When a line below contains the string "height", show that line.

-- EXTRACTED RECORDS follows --

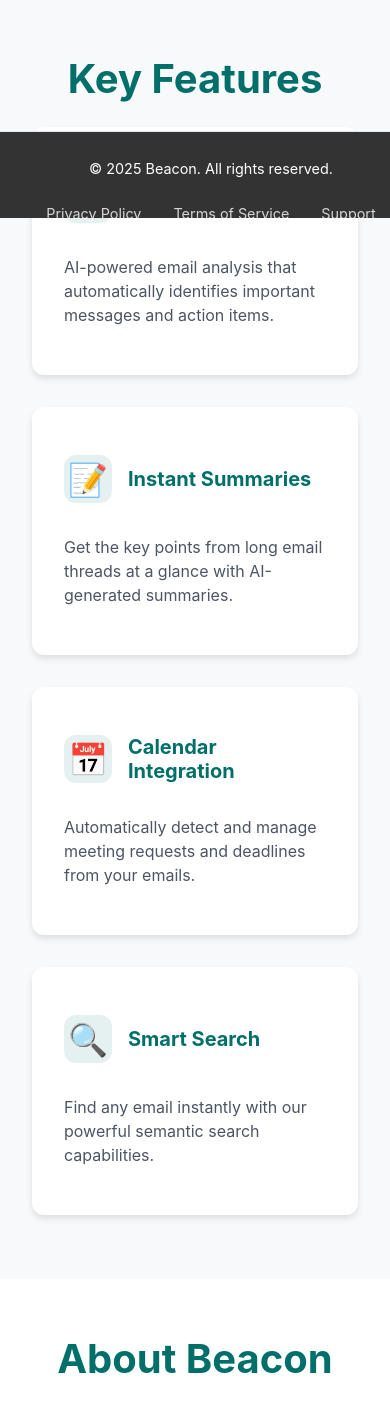
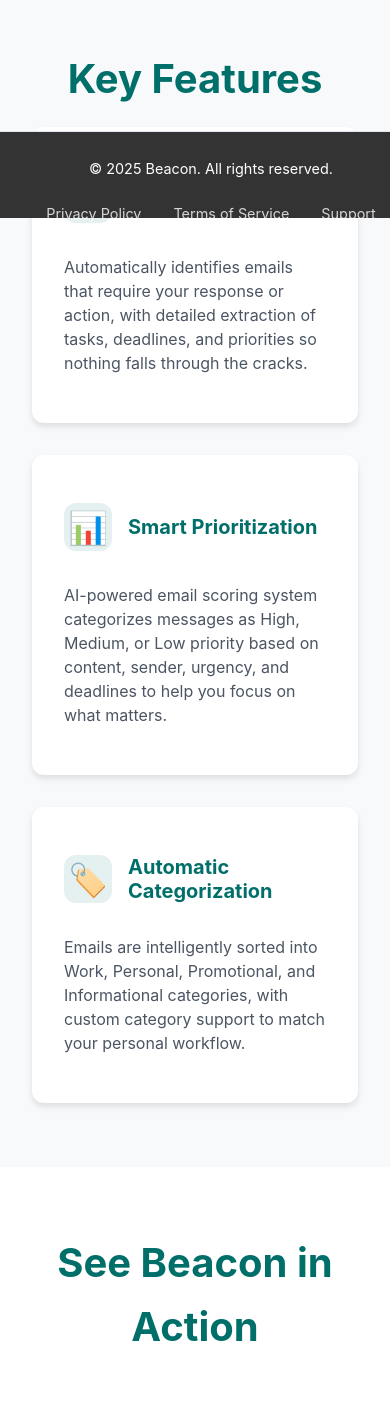
Before and after one commit to asergian/beacon, a Flask app: page /auth/ in a window 390 px wide. Shown: the part 626-2030 px from the top of the page. Run offline with Flask 3, Linux system fonts and the light colour scheme; parts of the project's set-up code (start-up, migrations or seed data) failed here and were passed over.

Commit message:
feature: updated home page features/kpis. Added app screenshots and home return link

```diff
--- a/app/static/css/login.css
+++ b/app/static/css/login.css
@@ -230,7 +230,7 @@ body {
     flex-direction: column;
     align-items: center;
     padding: 4rem 2rem;
-    background-color: white;
+    background-color: #f8f9fa;
 }
 
 .about-content {
--- a/app/templates/base.html
+++ b/app/templates/base.html
@@ -14,7 +14,9 @@
     <header>
         <div class="header-container">
             <div class="logo-container">
-                <img src="{{ url_for('static', filename='images/beacon-logo-hero.svg') }}" alt="Beacon" height="40">
+                <a href="{{ url_for('email.home') }}">
+                    <img src="{{ url_for('static', filename='images/beacon-logo-hero.svg') }}" alt="Beacon" height="40">
+                </a>
             </div>
             {% if session.get('user') %}
             <nav class="header-nav">
--- a/app/templates/login.html
+++ b/app/templates/login.html
@@ -17,6 +17,7 @@
             </div>
             <div class="nav-links">
                 <a href="#features">Features</a>
+                <a href="#screenshots">Screenshots</a>
                 <a href="#about">About</a>
                 <a href="{{ url_for('auth.oauth_login') }}" class="login-button">
                     <svg class="google-icon" width="18" height="18" viewBox="0 0 18 18">
@@ -67,31 +68,73 @@
         <div class="features-grid">
             <div class="feature-card">
                 <div class="feature-header">
+                    <div class="feature-icon">🔔</div>
+                    <h3>Action Item Detection</h3>
+                </div>
+                <p>Automatically identifies emails that require your response or action, with detailed extraction of tasks, deadlines, and priorities so nothing falls through the cracks.</p>
+            </div>
+            <div class="feature-card">
+                <div class="feature-header">
                     <div class="feature-icon">📊</div>
                     <h3>Smart Prioritization</h3>
                 </div>
-                <p>AI-powered email analysis that automatically identifies important messages and action items.</p>
+                <p>AI-powered email scoring system categorizes messages as High, Medium, or Low priority based on content, sender, urgency, and deadlines to help you focus on what matters.</p>
             </div>
             <div class="feature-card">
                 <div class="feature-header">
-                    <div class="feature-icon">📝</div>
-                    <h3>Instant Summaries</h3>
+                    <div class="feature-icon">🏷️</div>
+                    <h3>Automatic Categorization</h3>
                 </div>
-                <p>Get the key points from long email threads at a glance with AI-generated summaries.</p>
+                <p>Emails are intelligently sorted into Work, Personal, Promotional, and Informational categories, with custom category support to match your personal workflow.</p>
             </div>
-            <div class="feature-card">
-                <div class="feature-header">
-                    <div class="feature-icon">📅</div>
-                    <h3>Calendar Integration</h3>
+        </div>
+    </section>
+
+    <!-- Screenshots Section -->
+    <section id="screenshots" class="screenshots">
+        <h2>See Beacon in Action</h2>
+        <div class="screenshots-grid">
+            <div class="screenshot-card">
+                <img src="{{ url_for('static', filename='images/screenshots/dashboard.png') }}" alt="Beacon Dashboard" class="screenshot-img">
+                <div class="screenshot-caption">
+                    <h3>Smart Dashboard</h3>
+                    <p>Prioritized view of your inbox with emails automatically organized by importance and action requirements.</p>
                 </div>
-                <p>Automatically detect and manage meeting requests and deadlines from your emails.</p>
             </div>
-            <div class="feature-card">
-                <div class="feature-header">
-                    <div class="feature-icon">🔍</div>
-                    <h3>Smart Search</h3>
+            <div class="screenshot-card">
+                <img src="{{ url_for('static', filename='images/screenshots/email-analysis.png') }}" alt="Email Analysis" class="screenshot-img">
+                <div class="screenshot-caption">
+                    <h3>Email Analysis</h3>
+                    <p>See key action items, priority levels, and sentiment indicators for each email at a glance.</p>
                 </div>
-                <p>Find any email instantly with our powerful semantic search capabilities.</p>
+            </div>
+            <div class="screenshot-card">
+                <img src="{{ url_for('static', filename='images/screenshots/categories.png') }}" alt="Smart Categories" class="screenshot-img">
+                <div class="screenshot-caption">
+                    <h3>Smart Categories</h3>
+                    <p>Emails automatically sorted into Work, Personal, Promotional, and Informational categories for easier management.</p>
+                </div>
+            </div>
+            <div class="screenshot-card">
+                <img src="{{ url_for('static', filename='images/screenshots/response.png') }}" alt="Email Response" class="screenshot-img">
+                <div class="screenshot-caption">
+                    <h3>Email Response</h3>
+                    <p>Clean, focused interface for composing email replies without distractions or clutter.</p>
+                </div>
+            </div>
+            <div class="screenshot-card">
+                <img src="{{ url_for('static', filename='images/screenshots/custom-category.png') }}" alt="Custom Categories" class="screenshot-img">
+                <div class="screenshot-caption">
+                    <h3>Custom Categories</h3>
+                    <p>Define your own email categories with custom names and color-coding to organize emails your way.</p>
+                </div>
+            </div>
+            <div class="screenshot-card">
+                <img src="{{ url_for('static', filename='images/screenshots/settings.png') }}" alt="Customizable Settings" class="screenshot-img">
+                <div class="screenshot-caption">
+                    <h3>Personalized Settings</h3>
+                    <p>Configure priority thresholds, email fetch periods, summary lengths, and other preferences to tailor the experience.</p>
+                </div>
             </div>
         </div>
     </section>
@@ -100,19 +143,19 @@
     <section id="about" class="about">
         <div class="about-content">
             <h2>About Beacon</h2>
-            <p>Beacon was created with a simple mission: to help professionals take back control of their inbox. Our AI-powered email assistant transforms how you interact with your emails, making email management effortless and intelligent.</p>
+            <p>Beacon is an intelligent email assistant that transforms how you manage your inbox. Using cutting-edge AI technology, we help professionals take back control of their email by providing smart analysis, prioritization, and organization tools that save time and reduce stress.</p>
             <div class="about-stats">
                 <div class="stat">
-                    <h3>50%</h3>
-                    <p>Less Time Spent on Email</p>
+                    <h3>1.5s</h3>
+                    <p>Average Analysis Time<br/>Per Email</p>
                 </div>
                 <div class="stat">
-                    <h3>100%</h3>
-                    <p>Secure & Private</p>
+                    <h3>3x</h3>
+                    <p>Faster Email Review</p>
                 </div>
                 <div class="stat">
-                    <h3>24/7</h3>
-                    <p>Email Monitoring</p>
+                    <h3>90%</h3>
+                    <p>Reduced Email Overload</p>
                 </div>
             </div>
         </div>
@@ -332,6 +375,71 @@
             padding: 1rem;
         }
     }
+
+    /* Screenshots Section Styles */
+    .screenshots {
+        padding: 4rem 2rem;
+        background-color: white;
+    }
+
+    .screenshots h2 {
+        text-align: center;
+        color: #006F6A;
+        margin-bottom: 3rem;
+        margin-top: 0rem;
+        font-size: 2.5rem;
+    }
+
+    .screenshots-grid {
+        display: grid;
+        grid-template-columns: repeat(auto-fit, minmax(300px, 1fr));
+        gap: 2rem;
+        max-width: 1200px;
+        margin: 0 auto;
+    }
+
+    .screenshot-card {
+        background: white;
+        border-radius: 12px;
+        overflow: hidden;
+        box-shadow: 0 4px 6px rgba(0, 0, 0, 0.1);
+        transition: transform 0.3s ease;
+    }
+
+    .screenshot-card:hover {
+        transform: translateY(-5px);
+    }
+
+    .screenshot-img {
+        width: 100%;
+        height: 200px;
+        object-fit: cover;
+        object-position: top left;
+    }
+
+    .screenshot-caption {
+        padding: 1.5rem;
+    }
+
+    .screenshot-caption h3 {
+        color: #006F6A;
+        margin-bottom: 0.5rem;
+        font-size: 1.25rem;
+    }
+
+    .screenshot-caption p {
+        color: #4B5563;
+        margin: 0;
+        font-size: 0.95rem;
+        line-height: 1.5;
+    }
+
+    @media (max-width: 768px) {
+        .screenshots-grid {
+            grid-template-columns: 1fr;
+            padding: 0 1rem;
+        }
+    }
     </style>
 </body>
 </html>
```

-- EXTRACTED RECORDS concluded --

> YOUR SOLUTION:
-                <img src="{{ url_for('static', filename='images/beacon-logo-hero.svg') }}" alt="Beacon" height="40">
+                    <img src="{{ url_for('static', filename='images/beacon-logo-hero.svg') }}" alt="Beacon" height="40">
                     <svg class="google-icon" width="18" height="18" viewBox="0 0 18 18">
+        height: 200px;
+        line-height: 1.5;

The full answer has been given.